South Asian leaders will meet in Kathmandu Wednesday, with regional superpower India seeking to boost trade and reinvigorate ties in its backyard, but analysts say little can be achieved while its bitter rivalry with Pakistan persists .
The leaders of the eight South Asian Association for Regional Cooperation (Saarc) countries are meeting for the first time since the election of a new Indian government that is eager to avoid losing influence to rival power China.
India's Prime Minister Narendra Modi will hold his first talks with Afghanistan's new President Ashraf Ghani on the summit's sidelines Wednesday, as New Delhi seeks to develop its involvement in a country that Pakistan considers part of its sphere of influence.
On Tuesday he oversaw a $1 billion agreement to build a hydropower plant in neighbouring Nepal, where China has invested heavily in recent years, saying he wanted to "move forward" with deals long delayed by mutual mistrust.
But the mistrust between India and Pakistan -- widely seen as the main obstacle to greater South Asian integration -- is unlikely to be resolved so easily.

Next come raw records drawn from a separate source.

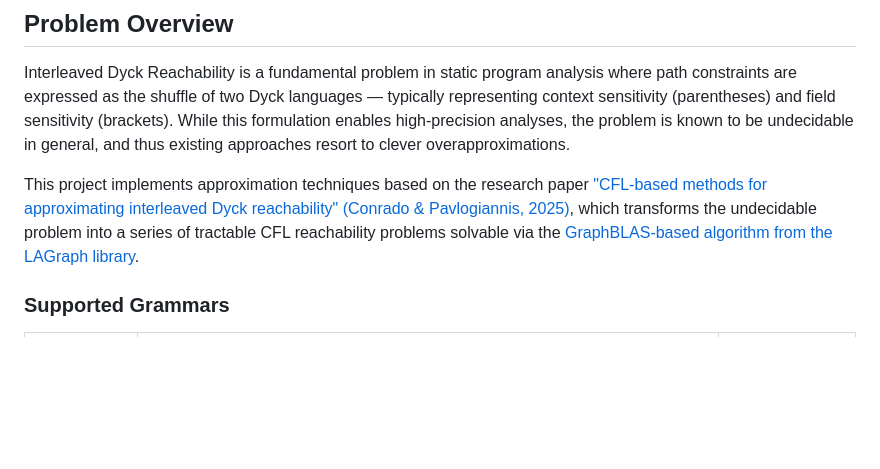
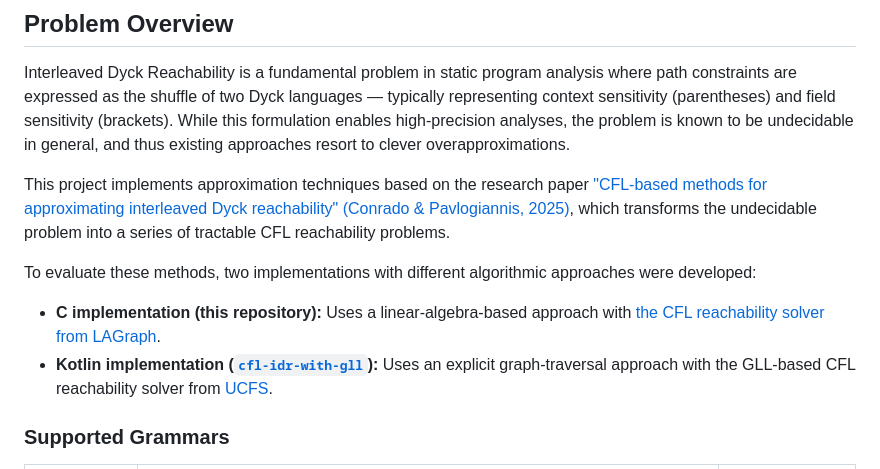
Before and after one commit to RodionovMaxim05/cfl-idr-with-la, a Markdown page: README.md, the part around the change. Drawn GitHub-style; blank space fills up the shorter version.

Commit message:
docs: update ReadMe

```diff
--- a/README.md
+++ b/README.md
@@ -6,7 +6,12 @@ A C implementation of CFL-based approximation methods for interleaved Dyck reach
 
 Interleaved Dyck Reachability is a fundamental problem in static program analysis where path constraints are expressed as the shuffle of two Dyck languages — typically representing context sensitivity (parentheses) and field sensitivity (brackets). While this formulation enables high-precision analyses, the problem is known to be undecidable in general, and thus existing approaches resort to clever overapproximations.
 
-This project implements approximation techniques based on the research paper ["CFL-based methods for approximating interleaved Dyck reachability" (Conrado & Pavlogiannis, 2025)](https://www.researchgate.net/publication/390804794_CFL-based_methods_for_approximating_interleaved_Dyck_reachability), which transforms the undecidable problem into a series of tractable CFL reachability problems solvable via the [GraphBLAS-based algorithm from the LAGraph library](https://github.com/SparseLinearAlgebra/LAGraph/blob/homka122/all_algorithms_benchmark/include/LAGraphX.h#L1117).
+This project implements approximation techniques based on the research paper ["CFL-based methods for approximating interleaved Dyck reachability" (Conrado & Pavlogiannis, 2025)](https://www.researchgate.net/publication/390804794_CFL-based_methods_for_approximating_interleaved_Dyck_reachability), which transforms the undecidable problem into a series of tractable CFL reachability problems.
+
+To evaluate these methods, two implementations with different algorithmic approaches were developed:
+
+- **C implementation (this repository):** Uses a linear-algebra-based approach with [the CFL reachability solver from LAGraph](https://github.com/SparseLinearAlgebra/LAGraph/blob/homka122/all_algorithms_benchmark/include/LAGraphX.h#L1117).
+- **Kotlin implementation ([`cfl-idr-with-gll`](https://github.com/RodionovMaxim05/cfl-idr-with-gll)):** Uses an explicit graph-traversal approach with the GLL-based CFL reachability solver from [UCFS](https://github.com/FormalLanguageConstrainedPathQuerying/UCFS).
 
 ### Supported Grammars
 
```
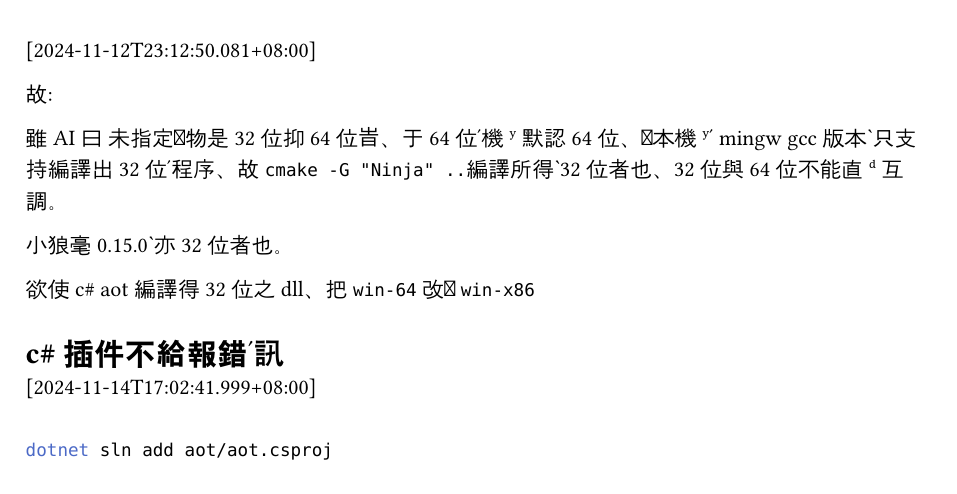
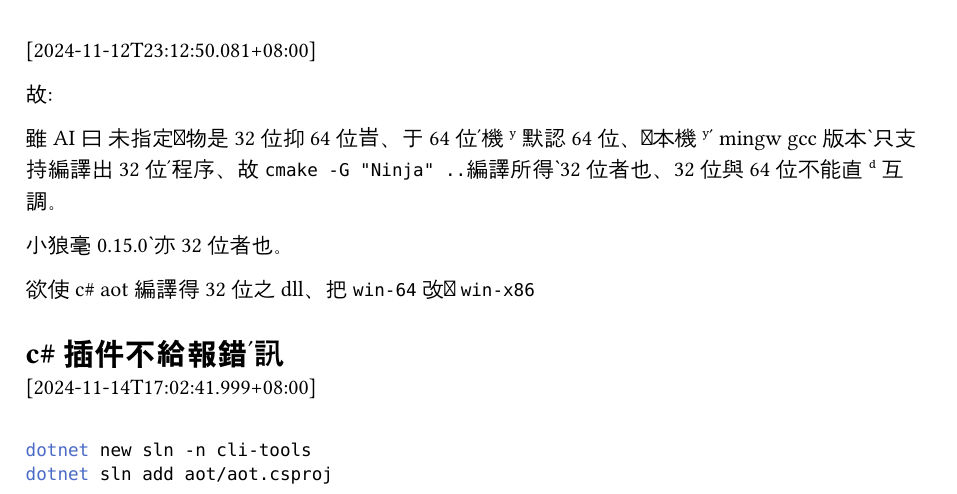
Before and after one commit to Tsinswreng/cli-tools, a Typst document (note.typ): part of the page, cut so that both start at the same text. Compiled offline with Typst 0.15.

Commit message:
緟增sln

````diff
--- a/note.typ
+++ b/note.typ
@@ -40,5 +40,6 @@ rime之lua與獨立lua皆能調`C:/Windows/System32/kernel32.dll`
 
 ==
 ```bash
+dotnet new sln -n cli-tools
 dotnet sln add aot/aot.csproj
 ```
````
Also changed, not shown: 1 other file.
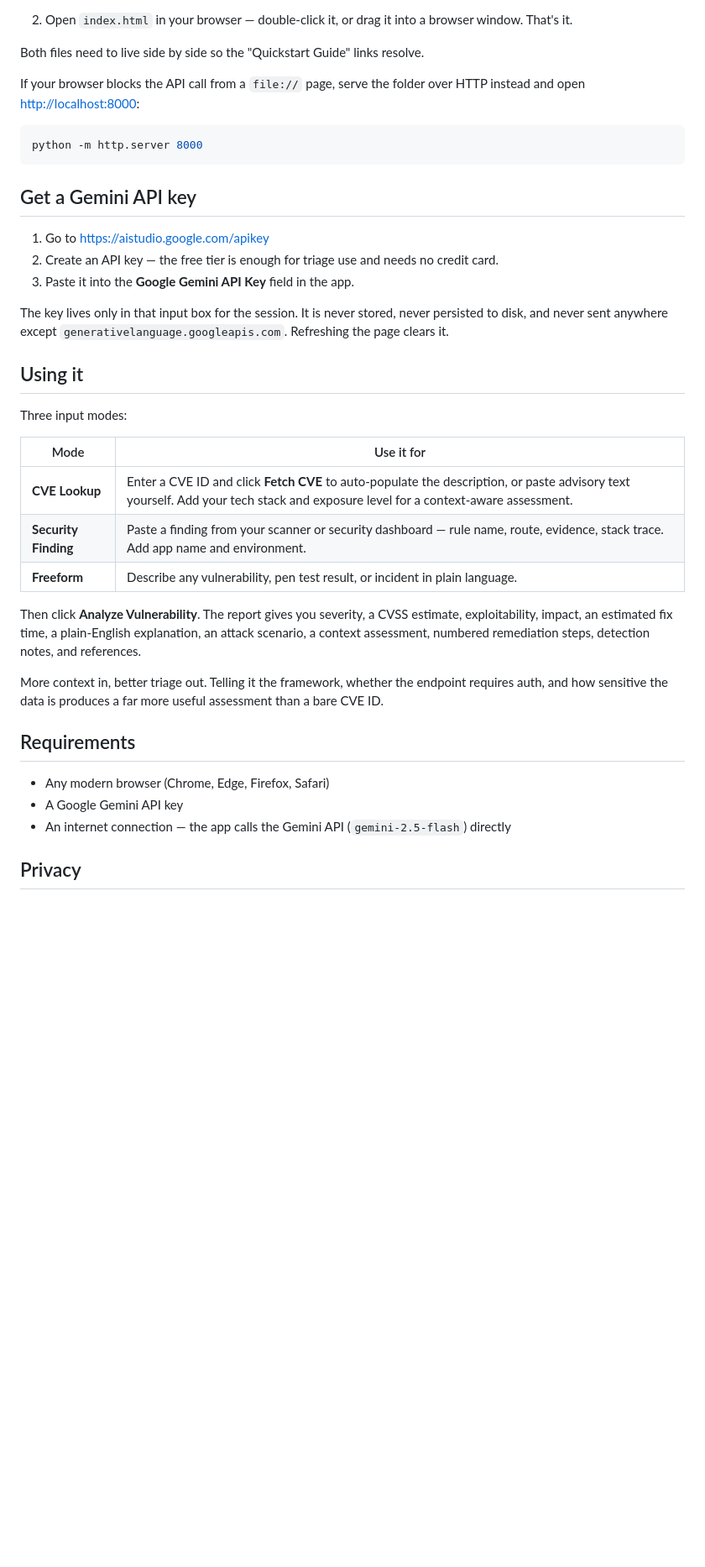
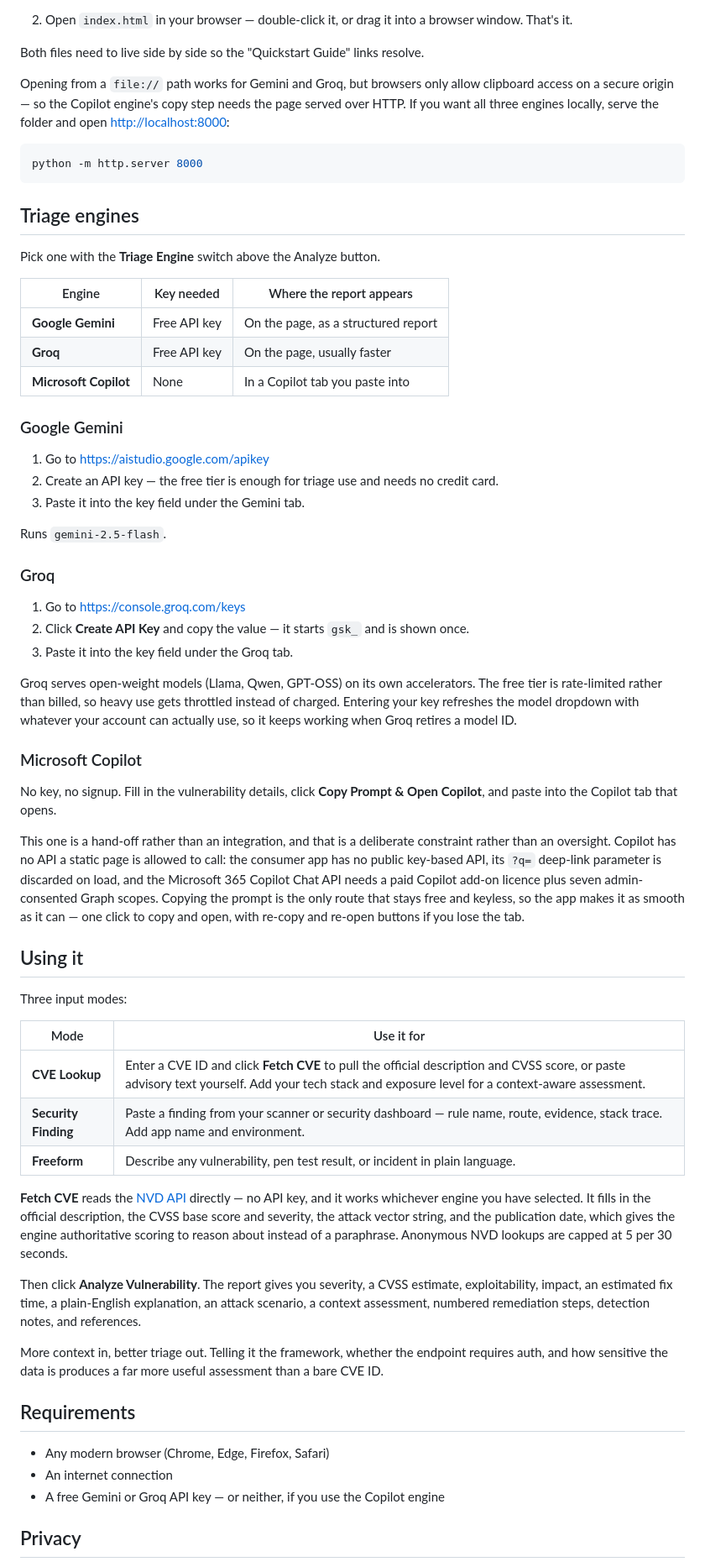
Before and after one commit to tbgh011/vuln-triage, a Markdown page: README.md, the part around one of its changes. Shown at 84% size. Rendered like a GitHub page; blank space fills up the shorter version.

Commit message:
Document the three triage engines and NVD-backed CVE lookup
- Gemini, Groq and Copilot engine options, all free
- Fetch CVE now reads the NVD API directly, no key required
- Per-engine privacy breakdown and setup steps

````diff
--- a/README.md
+++ b/README.md
@@ -28,19 +30,43 @@ git clone https://github.com/tbgh011/vuln-triage.git
 
 Both files need to live side by side so the "Quickstart Guide" links resolve.
 
-If your browser blocks the API call from a `file://` page, serve the folder over HTTP instead and open <http://localhost:8000>:
+Opening from a `file://` path works for Gemini and Groq, but browsers only allow clipboard access on a secure origin — so the Copilot engine's copy step needs the page served over HTTP. If you want all three engines locally, serve the folder and open <http://localhost:8000>:
 
 ```bash
 python -m http.server 8000
 ```
 
-## Get a Gemini API key
+## Triage engines
+
+Pick one with the **Triage Engine** switch above the Analyze button.
+
+| Engine | Key needed | Where the report appears |
+| --- | --- | --- |
+| **Google Gemini** | Free API key | On the page, as a structured report |
+| **Groq** | Free API key | On the page, usually faster |
+| **Microsoft Copilot** | None | In a Copilot tab you paste into |
+
+### Google Gemini
 
 1. Go to <https://aistudio.google.com/apikey>
 2. Create an API key — the free tier is enough for triage use and needs no credit card.
-3. Paste it into the **Google Gemini API Key** field in the app.
+3. Paste it into the key field under the Gemini tab.
 
-The key lives only in that input box for the session. It is never stored, never persisted to disk, and never sent anywhere except `generativelanguage.googleapis.com`. Refreshing the page clears it.
+Runs `gemini-2.5-flash`.
+
+### Groq
+
+1. Go to <https://console.groq.com/keys>
+2. Click **Create API Key** and copy the value — it starts `gsk_` and is shown once.
+3. Paste it into the key field under the Groq tab.
+
+Groq serves open-weight models (Llama, Qwen, GPT-OSS) on its own accelerators. The free tier is rate-limited rather than billed, so heavy use gets throttled instead of charged. Entering your key refreshes the model dropdown with whatever your account can actually use, so it keeps working when Groq retires a model ID.
+
+### Microsoft Copilot
+
+No key, no signup. Fill in the vulnerability details, click **Copy Prompt & Open Copilot**, and paste into the Copilot tab that opens.
+
+This one is a hand-off rather than an integration, and that is a deliberate constraint rather than an oversight. Copilot has no API a static page is allowed to call: the consumer app has no public key-based API, its `?q=` deep-link parameter is discarded on load, and the Microsoft 365 Copilot Chat API needs a paid Copilot add-on licence plus seven admin-consented Graph scopes. Copying the prompt is the only route that stays free and keyless, so the app makes it as smooth as it can — one click to copy and open, with re-copy and re-open buttons if you lose the tab.
 
 ## Using it
 
@@ -48,9 +74,11 @@ Three input modes:
 
 | Mode | Use it for |
 | --- | --- |
-| **CVE Lookup** | Enter a CVE ID and click **Fetch CVE** to auto-populate the description, or paste advisory text yourself. Add your tech stack and exposure level for a context-aware assessment. |
+| **CVE Lookup** | Enter a CVE ID and click **Fetch CVE** to pull the official description and CVSS score, or paste advisory text yourself. Add your tech stack and exposure level for a context-aware assessment. |
 | **Security Finding** | Paste a finding from your scanner or security dashboard — rule name, route, evidence, stack trace. Add app name and environment. |
 | **Freeform** | Describe any vulnerability, pen test result, or incident in plain language. |
+
+**Fetch CVE** reads the [NVD API](https://nvd.nist.gov/developers/vulnerabilities) directly — no API key, and it works whichever engine you have selected. It fills in the official description, the CVSS base score and severity, the attack vector string, and the publication date, which gives the engine authoritative scoring to reason about instead of a paraphrase. Anonymous NVD lookups are capped at 5 per 30 seconds.
 
 Then click **Analyze Vulnerability**. The report gives you severity, a CVSS estimate, exploitability, impact, an estimated fix time, a plain-English explanation, an attack scenario, a context assessment, numbered remediation steps, detection notes, and references.
 
@@ -59,8 +87,8 @@ More context in, better triage out. Telling it the framework, whether the endpoi
 ## Requirements
 
 - Any modern browser (Chrome, Edge, Firefox, Safari)
-- A Google Gemini API key
-- An internet connection — the app calls the Gemini API (`gemini-2.5-flash`) directly
+- An internet connection
+- A free Gemini or Groq API key — or neither, if you use the Copilot engine
 
 ## Privacy
 
````
Also changed, not shown: other parts of README.md (+15 -3 lines).
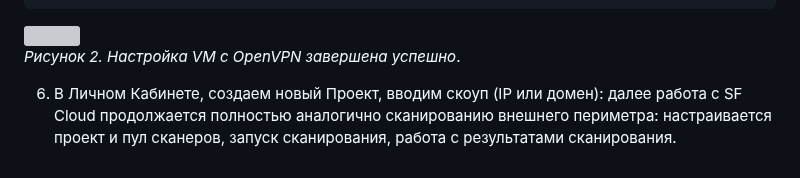
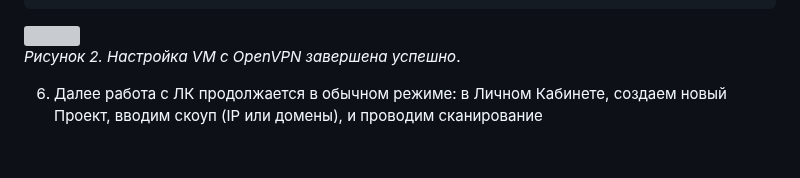
Before and after one commit to attackercan/octoapi-docs, a Markdown page: docs/remote-scan-agent.md, the part around the change. Drawn GitHub-style; grey boxes are pictures that could not be loaded.

```diff
--- a/docs/remote-scan-agent.md
+++ b/docs/remote-scan-agent.md
@@ -54,4 +54,4 @@ sudo bash ./run.sh
 ![](https://lh7-rt.googleusercontent.com/docsz/AD_4nXcJVw8h6nt35Svd5NDKeQWu1TOstyC0rswriFWefSHzWq2-E9mdTNy9aDaH1OymBwikj6r7hBmgW6Z-eenPLRSkfCF_RYc-kAchH7LHSrdfegwFziFCwAMMCCzr9w_PTFSZHwpgHA?key=oRYn6Vwi1nD2B82tlMycVG7I)
 *Рисунок 2. Настройка VM с OpenVPN завершена успешно*.
 
-6. В Личном Кабинете, создаем новый Проект, вводим скоуп (IP или домен): далее работа с SF Cloud продолжается полностью аналогично сканированию внешнего периметра: настраивается проект и пул сканеров, запуск сканирования, работа с результатами сканирования.
+6. Далее работа с ЛК продолжается в обычном режиме: в Личном Кабинете, создаем новый Проект, вводим скоуп (IP или домены), и проводим сканирование
```
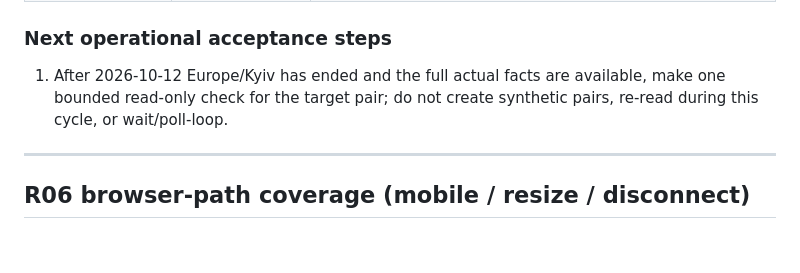
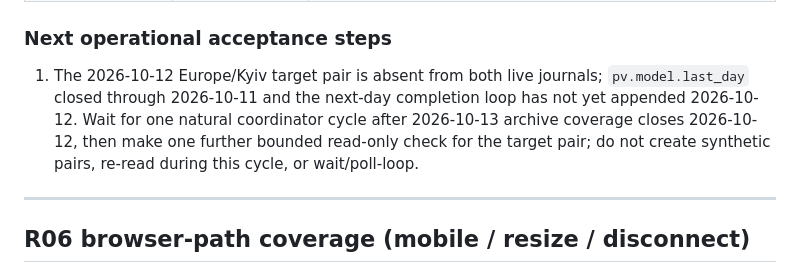
Before and after one commit to yuraantonov11/ha-smart-inverter, a Markdown page: docs/audit-r06-r07-r08-status.md, the part around one of its changes. GitHub-like rendering; blank space fills up the shorter version.

```diff
--- a/docs/audit-r06-r07-r08-status.md
+++ b/docs/audit-r06-r07-r08-status.md
@@ -173,7 +173,7 @@ HTTP byte checks does not upgrade these external observations.
 
 ### Next operational acceptance steps
 
-1. After 2026-10-12 Europe/Kyiv has ended and the full actual facts are available, make one bounded read-only check for the target pair; do not create synthetic pairs, re-read during this cycle, or wait/poll-loop.
+1. The 2026-10-12 Europe/Kyiv target pair is absent from both live journals; `pv.model.last_day` closed through 2026-10-11 and the next-day completion loop has not yet appended 2026-10-12. Wait for one natural coordinator cycle after 2026-10-13 archive coverage closes 2026-10-12, then make one further bounded read-only check for the target pair; do not create synthetic pairs, re-read during this cycle, or wait/poll-loop.
 
 ---
 
```
Also changed, not shown: other parts of docs/audit-r06-r07-r08-status.md (+2 -2 lines).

The region's first summit in three years follows some of the worst cross-border violence in the disputed region of Kashmir in a decade, and comes as NATO-led troops prepare to pull out of Afghanistan, intensifying the India-Pakistan rivalry for influence there.
"Saarc's main problem is that Saarc is basically about India and Pakistan, with the Afghanistan dimension thrown in now," said Sujeev Shakya, chairman of the Nepal Economic Forum.
"It would be far better if Saarc were to break down its structure and a trade grouping were to emerge between Bhutan, Bangladesh, India, Nepal and Myanmar," he told AFP, adding such a grouping would "accomplish more on the trade front".
Trade between the Saarc nations -- Afghanistan, Bangladesh, Bhutan, India, Nepal, the Maldives, Pakistan and Sri Lanka -- has grown from under $140 million in 2008 to $878 million in 2012, according to Saarc figures.
But it still accounts for less than five per cent of the region's total commerce, according to the Washington-based Brookings Institution. By contrast, trade between East Asian nations accounts for nearly 35% of that region's total.
'Exchange of courtesies'
Three agreements have been prepared ahead of the summit, two on improving cross-border road and rail connections and one on making it easier for countries in the power-starved region to trade in electricity.
Cross-border trade is on the agenda, along with poverty alleviation, public health, agriculture and tourism.
Security is also likely to be discussed after al Qaeda announced a new South Asia branch and claimed responsibility for a deadly attack on a Karachi naval yard.
Authorities in Kathmandu have spent a reported Rs 1 billion ($10 million) on sprucing up the city, repairing its notoriously potholed streets and declaring a two-day public holiday to avert traffic gridlock.
Much of the attention has focused on whether the leaders of India and Pakistan will meet on the sidelines of the summit, after New Delhi called off senior-level talks with Islamabad in August.
Hopes of a move towards reconciliation were raised when Modi invited his Pakistani counterpart Nawaz Sharif to his swearing-in ceremony, but India has adopted a more aggressive policy on Pakistan after it held talks with Kashmiri separatists.
Modi warned during the recent upsurge in violence in Kashmir that "times have changed and their old habits will not be tolerated".
India's foreign ministry spokesperson Syed Akbaruddin said late Tuesday that the two leaders had an "exchange of courtesies" after arriving in Kathmandu, but that no formal meeting had yet been scheduled.
Analysts said domestic political concerns would likely take precedence during the Saarc summit, with Modi eager to appear tough on Pakistan during local elections in Indian-administered Kashmir.
"After the recent snub from India, which cancelled foreign secretary-level talks, Pakistan is not going to take the initiative. It will depend whether Modi says he wants to meet," Pakistani political analyst Talat Masood told AFP.